Church needs to be a place where we understand differences, especially differences that make us uncomfortable. I realize from the numerous conversations I have people either want to ignore and deny it, or they want me to be confident it is going to be fine. Both make me feel angst. I want to scream, but I don’t–I am the preacher. I would scream that we the parents mourn the loss of the idealized child and every parent will eventually have that experience (or at least should) let us have that experience. It’s normal. Or we know there is something different–we live with him, he has had some tests, let us have our new normal–yes it is fine, and he is himself. The children are the ones who get it; AJ is different, but he is their friend. The children see him as part of their group, even if he doesn’t talk to them, or play with them. They are happy even if he only engages for a moment. I remember one older child who never heard AJ say something, come running to my wife to tell how he said something, and they know to celebrate his progress and encourage it. They are his best teachers.
I cannot help but think about how Thomas needed to see the scars to know the resurrected Jesus. The theologian and sociologist, Nancy Eiesland, who died at 44 on March 10, 2009 was what we often label “disabled” from a congenital bone defect. She would state that she would hope she would still be disabled in heaven. ”The reason, which seems clear enough to many disabled people, was that her identity and character were formed by the mental, physical and societal challenges of her disability. She felt that without her disability, she would ‘be absolutely unknown to myself and perhaps to God.’”(NYT March 21, 2009)

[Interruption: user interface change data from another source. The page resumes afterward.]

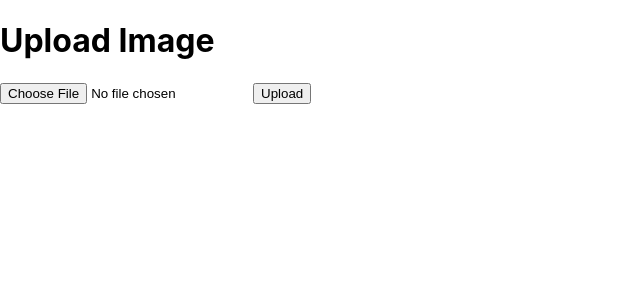
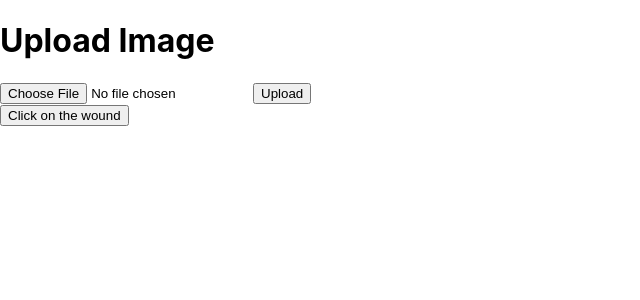
Before and after one commit to shaharAka/Chaim, a Next.js app: page /upload in a window 1280 px wide. Shown: the top 300 px of the page, without its empty margins (0-640 px from the left). Built offline with nearby package versions, Linux system fonts and the light colour scheme.

Commit message:
Update upload.js

```diff
--- a/pages/upload.js
+++ b/pages/upload.js
@@ -3,13 +3,13 @@ import { useState, useRef } from 'react';
 export default function UploadPage() {
   const [selectedFile, setSelectedFile] = useState();
   const [originalImageUrl, setOriginalImageUrl] = useState();
-  const [isClicked, setIsClicked] = useState(false);
-  const [coords, setCoords] = useState(null);
+  const [coords, setCoords] = useState({x: 0, y: 0});
+  const [coordsDisplay, setCoordsDisplay] = useState(false);
   const imageRef = useRef(null);
 
   const submitHandler = async (event) => {
     event.preventDefault();
-    setIsClicked(false); // reset click state on new upload
+    setCoordsDisplay(false); // reset coords display on new upload
     const formData = new FormData();
     formData.append('file', selectedFile);
 
@@ -36,7 +36,7 @@ export default function UploadPage() {
     const x = event.clientX - rect.left;
     const y = event.clientY - rect.top;
     setCoords({ x, y });
-    setIsClicked(true); // set click state to true after clicking on the image
+    setCoordsDisplay(true); // display coords after clicking on the image
   };
 
   return (
@@ -47,7 +47,8 @@ export default function UploadPage() {
         <button type="submit">Upload</button>
       </form>
       {originalImageUrl && <img ref={imageRef} src={originalImageUrl} alt="Original" width="400" height="400" onClick={handleImageClick} />}
-      {isClicked && <button onClick={() => console.log(coords)}>Click on the wound</button>}
+      <button onClick={() => console.log(coords)}>Click on the wound</button>
+      {coordsDisplay && <p>Clicked at: {`X: ${coords.x}, Y: ${coords.y}`}</p>}
     </div>
   );
 }
```
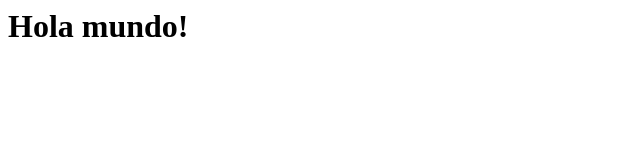
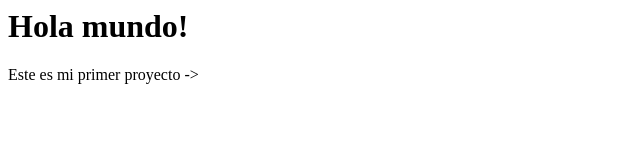
Before and after one commit to Markchat21/CV_Interactivo, a plain HTML site: page index.html in a window 1280 px wide. Shown: the whole page, without its empty margins (0-640 px from the left). Drawn offline with Linux system fonts and the light colour scheme.

Commit message:
Update index.html

```diff
--- a/index.html
+++ b/index.html
@@ -1 +1,2 @@
 <h1>Hola mundo!</h1>
+<p>Este es mi primer proyecto -></p>
```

When Jesus appears in the locked room, He displays his scarred hands and His side to identify Himself. The disciples would have known Jesus’ face and voice as this was their teacher, their friend, their Lord, yet Jesus displays his wounds. It must be important. He did not erase those wounds even though He conquered death itself. He comes to the disciples to identify himself as scarred and perfect, and us today as well. Jesus breathes the Holy Spirit upon the disciples directly. The church was created and “called-out” with this breath. Thus Jesus is telling us who we are with His scarred hands. We are the Body of Christ with our own scarred and perfect bodies. We participate in the resurrection with our differently able bodies, though not all of our differences are visible.
For my son is perfect even if he struggles with eye contact and communication, even if he ends up “on the spectrum.” There may not be a physical scar, but he is differently abled. How as a church do we recognize that our Lord not only showed His hands to show who He was to Thomas, but who we, the followers, are as well. Like I said above, I came to the rescue of the little boy, who knew AJ was in his class, who knew that AJ would not respond, who said hello with the hope AJ may engage him, for the boy that will probably, among others, help teach AJ to communicate better. I rescued this boy who was being questioned by his mother by being blunt: “AJ doesn’t communicate.” I did not come to the rescue of my son. He will be perfect, if we as a church and society can understand what children understand.